Bhatti, Faizan Ahmed (2021) Exploiting Control Theory to Improve Domain-Independent Planning in Hybrid Domains.

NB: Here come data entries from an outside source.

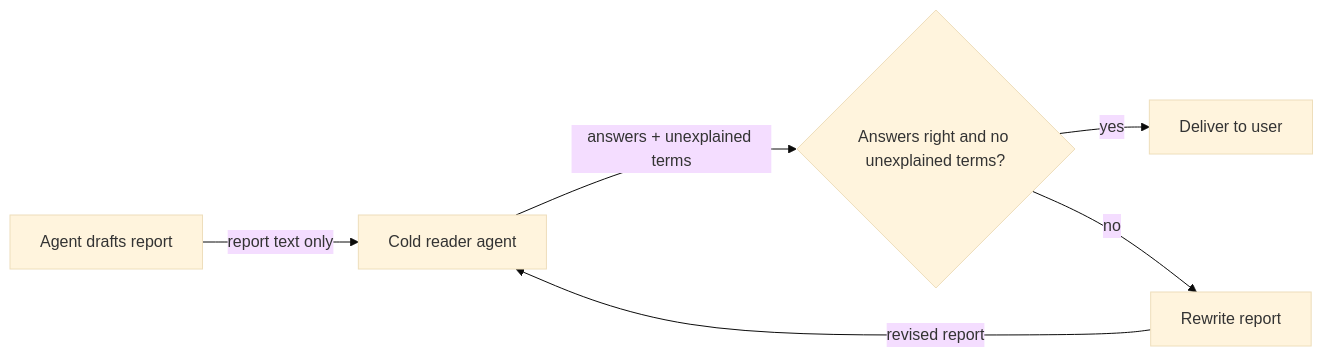
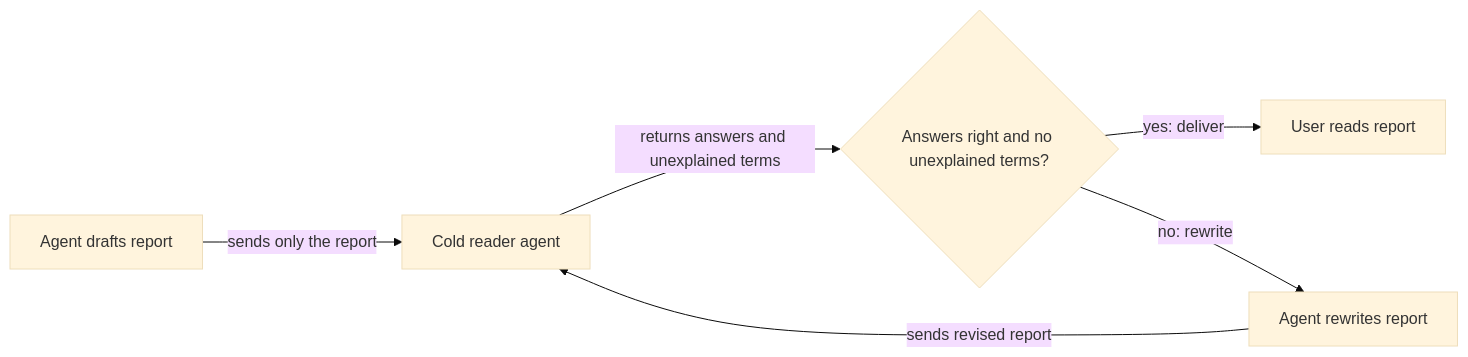
Before and after one commit to kirinmurphy/roborepo-alpha: the diagram in plans/backlog/plans-self-contained-reports.md, drawn with Mermaid (base theme). The commit also changed other lines of this file, not shown here.

Commit message:
Update plan plans-self-contained-reports

````diff
--- a/plans/backlog/plans-self-contained-reports.md
+++ b/plans/backlog/plans-self-contained-reports.md
@@ -186,8 +189,8 @@
 ```mermaid
 flowchart LR
-  D[Agent drafts report] -->|report text only| C[Cold reader agent]
-  C -->|answers + unexplained terms| J{Answers right and no unexplained terms?}
-  J -->|yes| U[Deliver to user]
-  J -->|no| R[Rewrite report]
-  R -->|revised report| C
+  D[Agent drafts report] -->|sends only the report| C[Cold reader agent]
+  C -->|returns answers and unexplained terms| J{Answers right and no unexplained terms?}
+  J -->|yes: deliver| U[User reads report]
+  J -->|no: rewrite| R[Agent rewrites report]
+  R -->|sends revised report| C
 ```
````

Doctoral thesis, University of Huddersfield.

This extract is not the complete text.